And of course, coming home to my peers at Avodah and hearing about their work every day kept me going. There was something really powerful about going through a really hard day but knowing that we all did it together. I couldn’t have sustained that motivation without my housemates.
How did you end up with LSSNCA? What do you do there?
After Avodah, the perennial question of where to work returned. This time, I felt I had a new lens of self-awareness about my responsibility toward those around me, as well as a new fire beneath me to focus on the urgent needs of those I am most connected to. While I see so many issues abroad, I realized that I can’t demand change out there when I know communities right here are dealing with their own struggles. I wanted to be a part of making change in the communities I’m connected to—my Jewish community, my neighborhood, and the institutions I turn toward.
Coinciding with the end of my Service Corps year, Kabul fell, which began one of the largest immigration waves in modern history. The D.C. Jewish community partnered with LSSNCA because of their direct work resettling Afghan refugees throughout D.C., Virginia, and Maryland. While looking for jobs, I spent my days volunteering with LSSNCA, helping them respond to the overwhelming number of emails from the public. After a couple weeks of volunteering, they hired me part-time. A few weeks after that, they created a full-time position!
It feels so good to be a part of an organization doing effective, human-centered work. There are people coming to our community with nothing and LSSCNA is finding the resources to help these families build a life. What’s unique about LSSNCA is that community partnerships are baked into their refugee resettlement model, to help open people’s minds and hearts to welcoming newcomers.

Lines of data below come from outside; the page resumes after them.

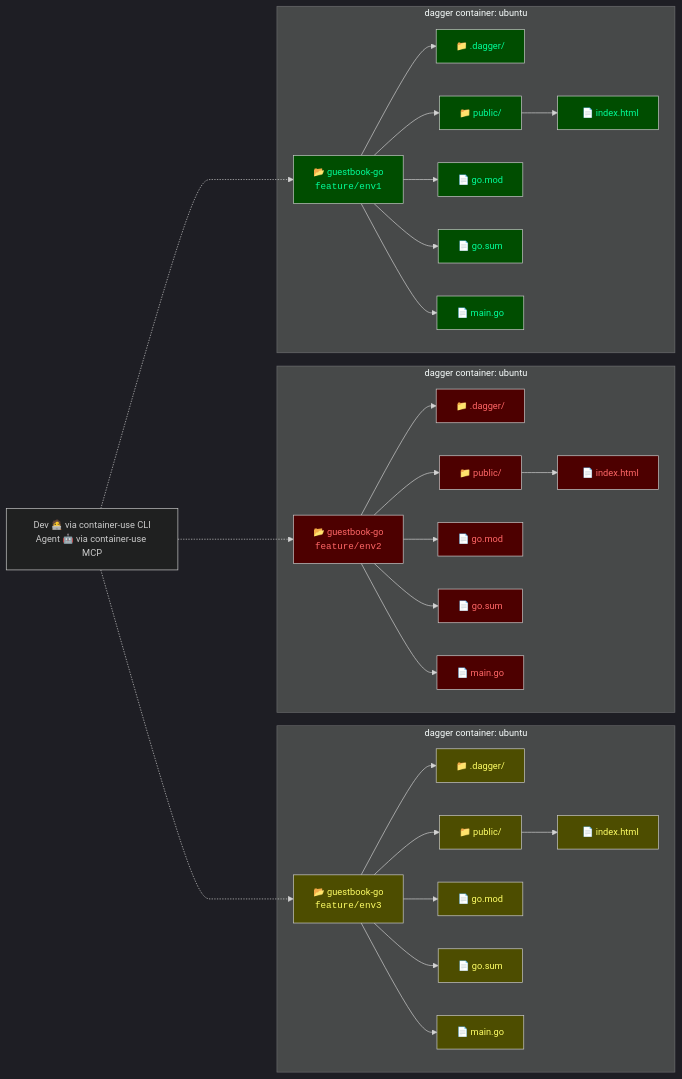
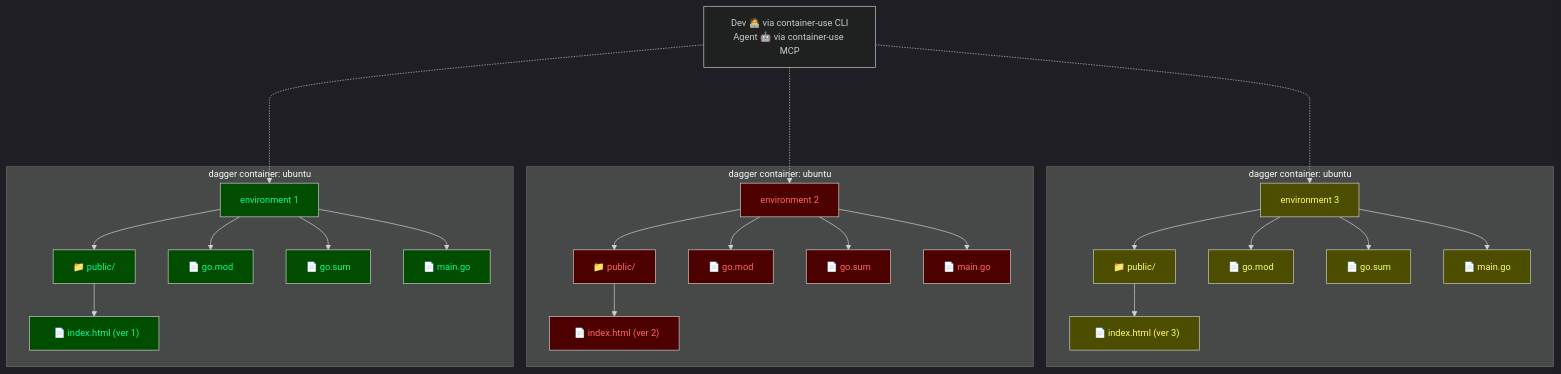
Before and after one commit to jpadams/cu-mermaid: the second of 2 diagrams in README.md, drawn with Mermaid. The commit also changed other lines of this file, not shown here.

````diff
--- a/README.md
+++ b/README.md
@@ -46,81 +46,75 @@
 ```mermaid
 %%{ init {
   "theme": "dark",
   "themeVariables": {
     "primaryColor": "#21262d",
     "edgeLabelBackground":"#1e1e1e",
     "fontSize": "14px"
   }
 } }%%
 
-graph LR
+graph TD
 
 agent["Dev 🧑‍💻 via container-use CLI<br/>Agent 🤖 via container-use MCP"]
 
 %% Container 3
     subgraph Container 3 [dagger container: ubuntu]
-      rev3["📂 guestbook-go<br/><code>feature/env3</code>"]
-      rev3a["📁 .dagger/"]
+      rev3["environment 3"]
       rev3b["📁 public/"]
-      rev3bb["&nbsp;&nbsp;📄 index.html"]
+      rev3bb["&nbsp;&nbsp;📄 index.html (ver 3)"]
       rev3c["📄 go.mod"]
       rev3d["📄 go.sum"]
       rev3e["📄 main.go"]
 
-      rev3 --> rev3a
       rev3 --> rev3b
       rev3b --> rev3bb
       rev3 --> rev3c
       rev3 --> rev3d
       rev3 --> rev3e
     end
     
     %% Container 2
     subgraph Container 2 [dagger container: ubuntu]
-      rev2["📂 guestbook-go<br/><code>feature/env2</code>"]
-      rev2a["📁 .dagger/"]
+      rev2["environment 2"]
       rev2b["📁 public/"]
-      rev2bb["&nbsp;&nbsp;📄 index.html"]
+      rev2bb["&nbsp;&nbsp;📄 index.html (ver 2)"]
       rev2c["📄 go.mod"]
       rev2d["📄 go.sum"]
       rev2e["📄 main.go"]
 
-      rev2 --> rev2a
       rev2 --> rev2b
       rev2b --> rev2bb
       rev2 --> rev2c
       rev2 --> rev2d
       rev2 --> rev2e
     end
 
 %% Container 1
     subgraph Container 1 [dagger container: ubuntu]
-      rev1["📂 guestbook-go<br/><code>feature/env1</code>"]
-      rev1a["📁 .dagger/"]
+      rev1["environment 1"]
       rev1b["📁 public/"]
-      rev1bb["&nbsp;&nbsp;📄 index.html"]
+      rev1bb["&nbsp;&nbsp;📄 index.html (ver 1)"]
       rev1c["📄 go.mod"]
       rev1d["📄 go.sum"]
       rev1e["📄 main.go"]
 
-      rev1 --> rev1a
       rev1 --> rev1b
       rev1b --> rev1bb
       rev1 --> rev1c
       rev1 --> rev1d
       rev1 --> rev1e
     end
 
     agent -...-> rev1
     agent -...-> rev2
     agent -...-> rev3
 
     %% Coloring
     classDef green fill:#004d00,color:#00ff99;
     classDef red fill:#4d0000,color:#ff6666;
     classDef yellow fill:#4d4d00,color:#ffff66;
 
     class rev1,rev1a,rev1b,rev1bb,rev1c,rev1d,rev1e green;
     class rev2,rev2a,rev2b,rev2bb,rev2c,rev2d,rev2e red;
     class rev3,rev3a,rev3b,rev3bb,rev3c,rev3d,rev3e yellow;
 ```
````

Now, as the Executive Assistant, I get to support the CEO and the executive team with their special projects, acting as an internal consultant to help build the organization’s systems. I am currently working with the team of people thinking strategically at the organizational level—that’s what I like. I’m a systems guy. “What systems can we put in place to make these processes better for these people?” The work is relevant and it’s urgent, and I’m adding value, which is all I can ask for.
How did your Service Corps experience impact your approach to justice work?

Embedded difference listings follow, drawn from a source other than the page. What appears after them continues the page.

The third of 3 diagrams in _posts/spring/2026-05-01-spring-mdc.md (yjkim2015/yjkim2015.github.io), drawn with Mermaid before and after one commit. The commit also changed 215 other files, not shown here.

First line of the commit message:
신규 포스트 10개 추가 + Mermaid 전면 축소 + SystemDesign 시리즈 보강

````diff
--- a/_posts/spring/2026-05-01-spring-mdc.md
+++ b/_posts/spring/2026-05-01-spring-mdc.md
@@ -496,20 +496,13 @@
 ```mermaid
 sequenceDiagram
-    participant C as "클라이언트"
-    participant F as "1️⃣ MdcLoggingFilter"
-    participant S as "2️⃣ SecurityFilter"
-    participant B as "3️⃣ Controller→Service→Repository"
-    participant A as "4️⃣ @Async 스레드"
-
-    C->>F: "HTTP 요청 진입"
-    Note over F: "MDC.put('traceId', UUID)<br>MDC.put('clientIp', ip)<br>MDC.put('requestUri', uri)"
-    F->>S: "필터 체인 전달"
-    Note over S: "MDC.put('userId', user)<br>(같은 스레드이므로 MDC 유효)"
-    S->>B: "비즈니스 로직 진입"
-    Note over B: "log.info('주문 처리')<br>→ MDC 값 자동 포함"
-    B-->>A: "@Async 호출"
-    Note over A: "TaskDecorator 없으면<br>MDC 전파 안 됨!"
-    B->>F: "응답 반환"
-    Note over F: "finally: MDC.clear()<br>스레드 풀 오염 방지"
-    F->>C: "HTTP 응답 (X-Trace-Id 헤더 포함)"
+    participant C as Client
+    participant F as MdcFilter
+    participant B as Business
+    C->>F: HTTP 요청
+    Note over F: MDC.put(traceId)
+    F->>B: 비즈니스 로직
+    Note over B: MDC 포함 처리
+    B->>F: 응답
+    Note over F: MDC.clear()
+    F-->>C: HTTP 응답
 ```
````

The conversations I had with my housemates helped shift how I thought about my place in engaging in social justice issues. They helped push me to think locally and at a deeper level. We talked a lot about how everything is connected—that has become a mantra for myself. Seeing all issues as interconnected—homelessness, immigration, health, poverty, wealth, and power disparities—has been very important for me because it also means there are many ways to engage in fixing these issues.
Avodah also pushed me to think about the unique position of the Jewish community, where we are both deeply harmed by many of these problematic systems while also often benefit from them. We are harmed by white supremacy, systems of valuing profit over people, and wealth hoarding. And yet, we are a part of it. We benefit from it. To be able to admit that, to name it, is a really really important first step. While I’m trying to partner with others to take appropriate action, the ability to name the tension first is definitely something that came out of Avodah—being comfortable with myself enough to name our imperfections and then building community to sustain the long work of creating something better.